To do: Write the listing out again verbatim, leaving nothing out.

Dataset content:
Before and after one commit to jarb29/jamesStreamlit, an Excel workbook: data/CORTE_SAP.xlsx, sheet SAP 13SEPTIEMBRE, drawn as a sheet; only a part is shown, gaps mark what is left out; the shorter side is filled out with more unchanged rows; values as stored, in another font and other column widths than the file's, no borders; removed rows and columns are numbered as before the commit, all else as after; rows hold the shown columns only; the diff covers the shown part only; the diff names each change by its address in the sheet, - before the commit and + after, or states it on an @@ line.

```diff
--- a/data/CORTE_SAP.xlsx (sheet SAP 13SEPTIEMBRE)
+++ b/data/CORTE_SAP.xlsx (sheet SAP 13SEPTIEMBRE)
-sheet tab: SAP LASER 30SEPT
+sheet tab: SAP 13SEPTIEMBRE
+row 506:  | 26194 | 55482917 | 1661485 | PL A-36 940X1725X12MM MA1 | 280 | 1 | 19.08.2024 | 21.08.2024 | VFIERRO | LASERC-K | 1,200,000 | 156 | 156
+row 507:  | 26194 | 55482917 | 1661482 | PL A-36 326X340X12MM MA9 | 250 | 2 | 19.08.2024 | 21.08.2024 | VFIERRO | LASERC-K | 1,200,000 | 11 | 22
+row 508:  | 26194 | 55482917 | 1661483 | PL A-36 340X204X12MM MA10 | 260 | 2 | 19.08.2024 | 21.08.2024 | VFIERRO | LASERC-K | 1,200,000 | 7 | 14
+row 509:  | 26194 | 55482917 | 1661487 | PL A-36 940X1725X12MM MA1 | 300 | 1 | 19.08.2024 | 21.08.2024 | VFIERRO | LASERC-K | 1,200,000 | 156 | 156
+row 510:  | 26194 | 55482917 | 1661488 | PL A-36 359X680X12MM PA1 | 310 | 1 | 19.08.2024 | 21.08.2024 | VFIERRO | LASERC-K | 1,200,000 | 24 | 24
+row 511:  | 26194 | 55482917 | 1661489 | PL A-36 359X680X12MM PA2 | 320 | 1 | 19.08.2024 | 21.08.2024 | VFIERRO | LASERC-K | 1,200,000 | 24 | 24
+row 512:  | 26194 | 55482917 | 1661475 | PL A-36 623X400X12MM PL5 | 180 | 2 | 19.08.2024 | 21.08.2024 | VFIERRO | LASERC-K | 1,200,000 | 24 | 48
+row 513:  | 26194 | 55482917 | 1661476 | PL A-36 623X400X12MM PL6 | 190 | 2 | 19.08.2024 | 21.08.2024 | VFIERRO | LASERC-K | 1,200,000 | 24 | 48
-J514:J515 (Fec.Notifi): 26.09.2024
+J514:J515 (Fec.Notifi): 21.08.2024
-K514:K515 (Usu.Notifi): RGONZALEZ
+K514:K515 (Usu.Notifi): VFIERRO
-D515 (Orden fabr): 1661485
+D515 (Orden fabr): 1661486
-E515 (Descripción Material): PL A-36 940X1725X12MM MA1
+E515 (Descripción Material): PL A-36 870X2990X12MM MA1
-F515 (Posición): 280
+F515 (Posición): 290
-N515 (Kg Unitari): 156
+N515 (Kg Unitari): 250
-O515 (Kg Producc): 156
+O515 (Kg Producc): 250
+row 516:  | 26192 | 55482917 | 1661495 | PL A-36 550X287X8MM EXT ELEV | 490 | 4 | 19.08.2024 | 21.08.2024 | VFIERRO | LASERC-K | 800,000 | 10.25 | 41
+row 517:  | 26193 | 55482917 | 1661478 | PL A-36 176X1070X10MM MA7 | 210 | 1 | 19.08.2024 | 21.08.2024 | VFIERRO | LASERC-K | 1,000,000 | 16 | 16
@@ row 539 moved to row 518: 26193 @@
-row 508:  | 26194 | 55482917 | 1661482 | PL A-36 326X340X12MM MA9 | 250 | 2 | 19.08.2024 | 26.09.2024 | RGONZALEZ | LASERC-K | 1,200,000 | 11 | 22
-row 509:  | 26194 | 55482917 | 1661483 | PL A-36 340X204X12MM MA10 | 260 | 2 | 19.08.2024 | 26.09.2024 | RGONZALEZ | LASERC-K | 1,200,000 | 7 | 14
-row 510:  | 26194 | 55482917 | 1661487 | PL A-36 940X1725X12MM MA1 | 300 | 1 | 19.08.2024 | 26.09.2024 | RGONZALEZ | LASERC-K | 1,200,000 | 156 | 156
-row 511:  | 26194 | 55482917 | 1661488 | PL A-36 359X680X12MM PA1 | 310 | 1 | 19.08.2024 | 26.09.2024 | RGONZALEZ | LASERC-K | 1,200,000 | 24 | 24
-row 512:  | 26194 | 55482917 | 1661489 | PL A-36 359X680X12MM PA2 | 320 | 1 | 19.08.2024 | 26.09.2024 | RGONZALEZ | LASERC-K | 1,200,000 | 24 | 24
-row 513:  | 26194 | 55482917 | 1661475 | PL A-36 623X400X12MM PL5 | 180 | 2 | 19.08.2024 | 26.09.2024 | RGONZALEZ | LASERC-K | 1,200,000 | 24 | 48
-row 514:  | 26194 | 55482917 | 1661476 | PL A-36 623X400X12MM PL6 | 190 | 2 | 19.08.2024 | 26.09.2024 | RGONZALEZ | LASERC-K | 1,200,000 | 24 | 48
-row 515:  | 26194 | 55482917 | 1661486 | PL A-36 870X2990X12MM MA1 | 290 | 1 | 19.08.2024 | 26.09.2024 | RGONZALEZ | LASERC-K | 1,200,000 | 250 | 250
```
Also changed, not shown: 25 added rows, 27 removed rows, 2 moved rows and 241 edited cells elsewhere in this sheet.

Response to the exercise:
Before and after one commit to jarb29/jamesStreamlit, an Excel workbook: data/CORTE_SAP.xlsx, sheet SAP 13SEPTIEMBRE, drawn as a sheet; only a part is shown, gaps mark what is left out; the shorter side is filled out with more unchanged rows; values as stored, in another font and other column widths than the file's, no borders; removed rows and columns are numbered as before the commit, all else as after; rows hold the shown columns only; the diff covers the shown part only; the diff names each change by its address in the sheet, - before the commit and + after, or states it on an @@ line.

```diff
--- a/data/CORTE_SAP.xlsx (sheet SAP 13SEPTIEMBRE)
+++ b/data/CORTE_SAP.xlsx (sheet SAP 13SEPTIEMBRE)
-sheet tab: SAP LASER 30SEPT
+sheet tab: SAP 13SEPTIEMBRE
+row 506:  | 26194 | 55482917 | 1661485 | PL A-36 940X1725X12MM MA1 | 280 | 1 | 19.08.2024 | 21.08.2024 | VFIERRO | LASERC-K | 1,200,000 | 156 | 156
+row 507:  | 26194 | 55482917 | 1661482 | PL A-36 326X340X12MM MA9 | 250 | 2 | 19.08.2024 | 21.08.2024 | VFIERRO | LASERC-K | 1,200,000 | 11 | 22
+row 508:  | 26194 | 55482917 | 1661483 | PL A-36 340X204X12MM MA10 | 260 | 2 | 19.08.2024 | 21.08.2024 | VFIERRO | LASERC-K | 1,200,000 | 7 | 14
+row 509:  | 26194 | 55482917 | 1661487 | PL A-36 940X1725X12MM MA1 | 300 | 1 | 19.08.2024 | 21.08.2024 | VFIERRO | LASERC-K | 1,200,000 | 156 | 156
+row 510:  | 26194 | 55482917 | 1661488 | PL A-36 359X680X12MM PA1 | 310 | 1 | 19.08.2024 | 21.08.2024 | VFIERRO | LASERC-K | 1,200,000 | 24 | 24
+row 511:  | 26194 | 55482917 | 1661489 | PL A-36 359X680X12MM PA2 | 320 | 1 | 19.08.2024 | 21.08.2024 | VFIERRO | LASERC-K | 1,200,000 | 24 | 24
+row 512:  | 26194 | 55482917 | 1661475 | PL A-36 623X400X12MM PL5 | 180 | 2 | 19.08.2024 | 21.08.2024 | VFIERRO | LASERC-K | 1,200,000 | 24 | 48
+row 513:  | 26194 | 55482917 | 1661476 | PL A-36 623X400X12MM PL6 | 190 | 2 | 19.08.2024 | 21.08.2024 | VFIERRO | LASERC-K | 1,200,000 | 24 | 48
-J514:J515 (Fec.Notifi): 26.09.2024
+J514:J515 (Fec.Notifi): 21.08.2024
-K514:K515 (Usu.Notifi): RGONZALEZ
+K514:K515 (Usu.Notifi): VFIERRO
-D515 (Orden fabr): 1661485
+D515 (Orden fabr): 1661486
-E515 (Descripción Material): PL A-36 940X1725X12MM MA1
+E515 (Descripción Material): PL A-36 870X2990X12MM MA1
-F515 (Posición): 280
+F515 (Posición): 290
-N515 (Kg Unitari): 156
+N515 (Kg Unitari): 250
-O515 (Kg Producc): 156
+O515 (Kg Producc): 250
+row 516:  | 26192 | 55482917 | 1661495 | PL A-36 550X287X8MM EXT ELEV | 490 | 4 | 19.08.2024 | 21.08.2024 | VFIERRO | LASERC-K | 800,000 | 10.25 | 41
+row 517:  | 26193 | 55482917 | 1661478 | PL A-36 176X1070X10MM MA7 | 210 | 1 | 19.08.2024 | 21.08.2024 | VFIERRO | LASERC-K | 1,000,000 | 16 | 16
@@ row 539 moved to row 518: 26193 @@
-row 508:  | 26194 | 55482917 | 1661482 | PL A-36 326X340X12MM MA9 | 250 | 2 | 19.08.2024 | 26.09.2024 | RGONZALEZ | LASERC-K | 1,200,000 | 11 | 22
-row 509:  | 26194 | 55482917 | 1661483 | PL A-36 340X204X12MM MA10 | 260 | 2 | 19.08.2024 | 26.09.2024 | RGONZALEZ | LASERC-K | 1,200,000 | 7 | 14
-row 510:  | 26194 | 55482917 | 1661487 | PL A-36 940X1725X12MM MA1 | 300 | 1 | 19.08.2024 | 26.09.2024 | RGONZALEZ | LASERC-K | 1,200,000 | 156 | 156
-row 511:  | 26194 | 55482917 | 1661488 | PL A-36 359X680X12MM PA1 | 310 | 1 | 19.08.2024 | 26.09.2024 | RGONZALEZ | LASERC-K | 1,200,000 | 24 | 24
-row 512:  | 26194 | 55482917 | 1661489 | PL A-36 359X680X12MM PA2 | 320 | 1 | 19.08.2024 | 26.09.2024 | RGONZALEZ | LASERC-K | 1,200,000 | 24 | 24
-row 513:  | 26194 | 55482917 | 1661475 | PL A-36 623X400X12MM PL5 | 180 | 2 | 19.08.2024 | 26.09.2024 | RGONZALEZ | LASERC-K | 1,200,000 | 24 | 48
-row 514:  | 26194 | 55482917 | 1661476 | PL A-36 623X400X12MM PL6 | 190 | 2 | 19.08.2024 | 26.09.2024 | RGONZALEZ | LASERC-K | 1,200,000 | 24 | 48
-row 515:  | 26194 | 55482917 | 1661486 | PL A-36 870X2990X12MM MA1 | 290 | 1 | 19.08.2024 | 26.09.2024 | RGONZALEZ | LASERC-K | 1,200,000 | 250 | 250
```
Also changed, not shown: 25 added rows, 27 removed rows, 2 moved rows and 241 edited cells elsewhere in this sheet.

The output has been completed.